**TASK TO COMPLETE:** Scan the records for the string "events"; copy each line where it occurs.

****************************************

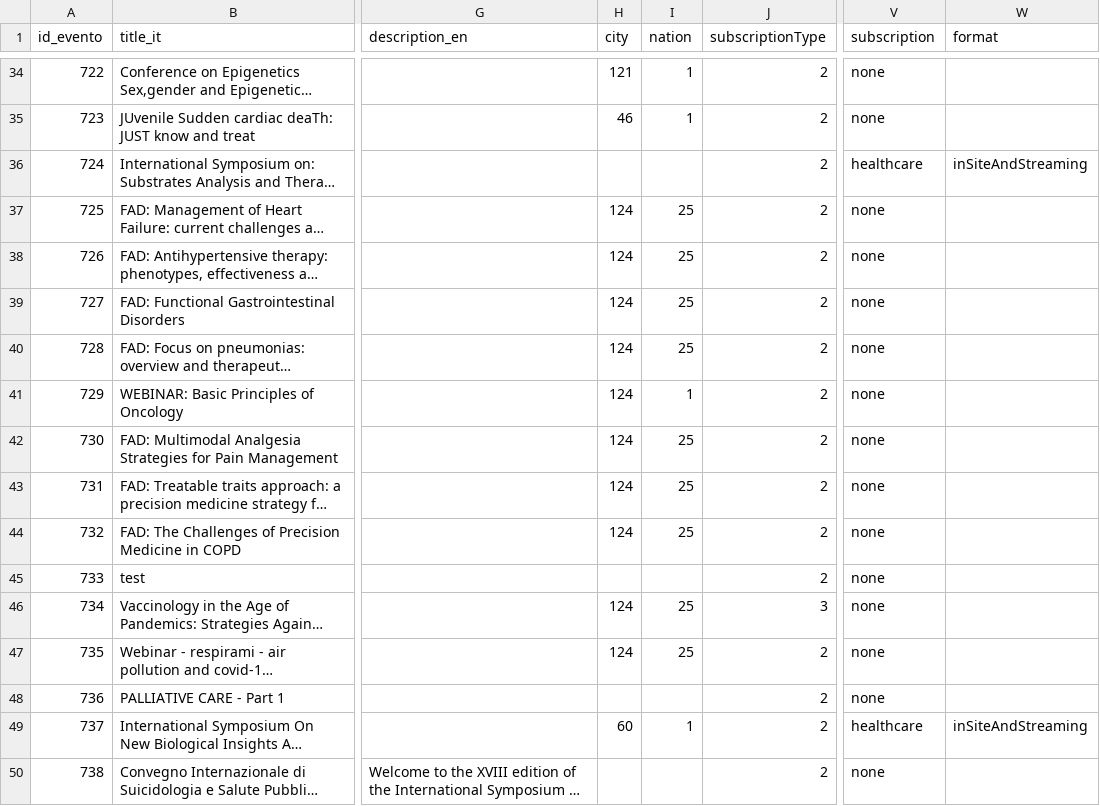
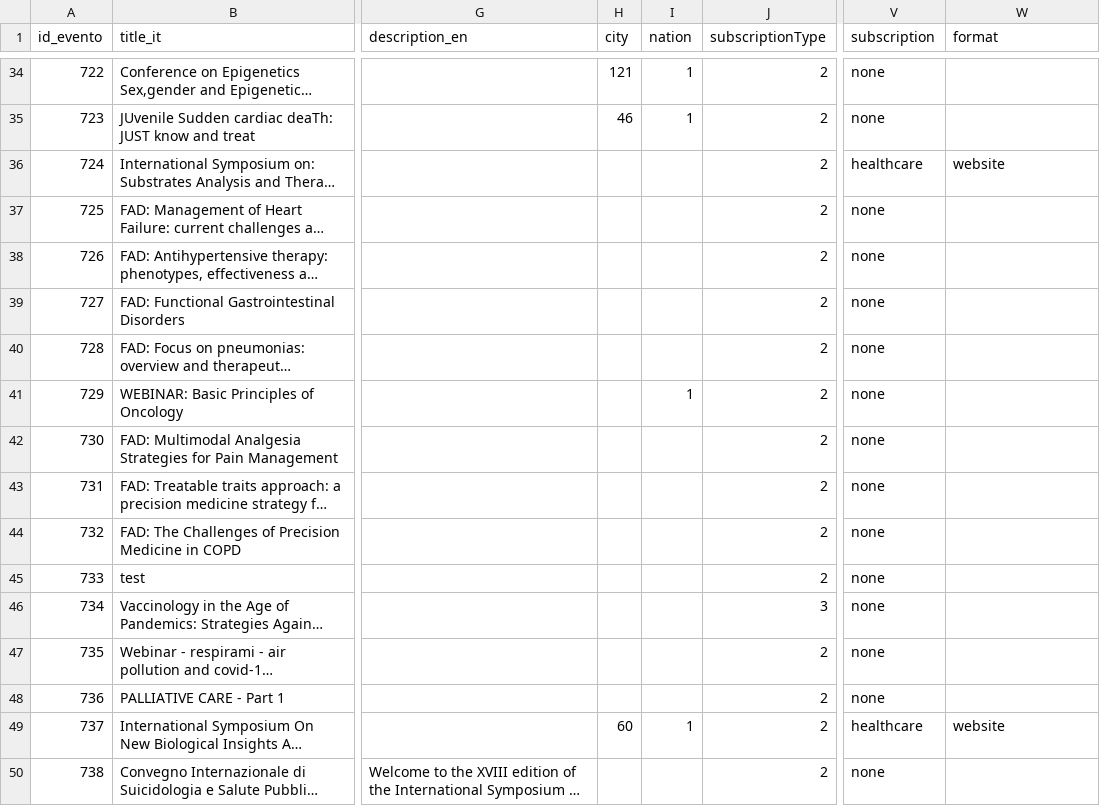
Before and after one commit to shruti789065/customercode, a CSV file: fondazione/core/src/main/resources/csv/events.csv, drawn as a sheet; only a part is shown, gaps mark what is left out; long unchanged cells end in …; the diff covers the shown part only; the diff names each change by its address in the sheet, - before the commit and + after, or states it on an @@ line.

Commit message:
feat(FME-87): add scheduled/finished filter fix - element on cities and nations

```diff
--- a/fondazione/core/src/main/resources/csv/events.csv
+++ b/fondazione/core/src/main/resources/csv/events.csv
-W36 (format): inSiteAndStreaming
+W36 (format): website
-H37:H44 (city): 124
+H37:H44 (city): (empty)
-I37:I40 (nation): 25
+I37:I40 (nation): (empty)
-I42:I44 (nation): 25
+I42:I44 (nation): (empty)
-H46:H47 (city): 124
+H46:H47 (city): (empty)
-I46:I47 (nation): 25
+I46:I47 (nation): (empty)
-W49 (format): inSiteAndStreaming
+W49 (format): website
```
Also changed, not shown: 94 edited cells elsewhere in this file, fondazione/core/src/main/resources/csv/citta.csv, fondazione/core/src/main/resources/csv/nazioni.csv, 2 other files.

****************************************

**OUTPUT FOR THIS TASK:**
Before and after one commit to shruti789065/customercode, a CSV file: fondazione/core/src/main/resources/csv/events.csv, drawn as a sheet; only a part is shown, gaps mark what is left out; long unchanged cells end in …; the diff covers the shown part only; the diff names each change by its address in the sheet, - before the commit and + after, or states it on an @@ line.
--- a/fondazione/core/src/main/resources/csv/events.csv
+++ b/fondazione/core/src/main/resources/csv/events.csv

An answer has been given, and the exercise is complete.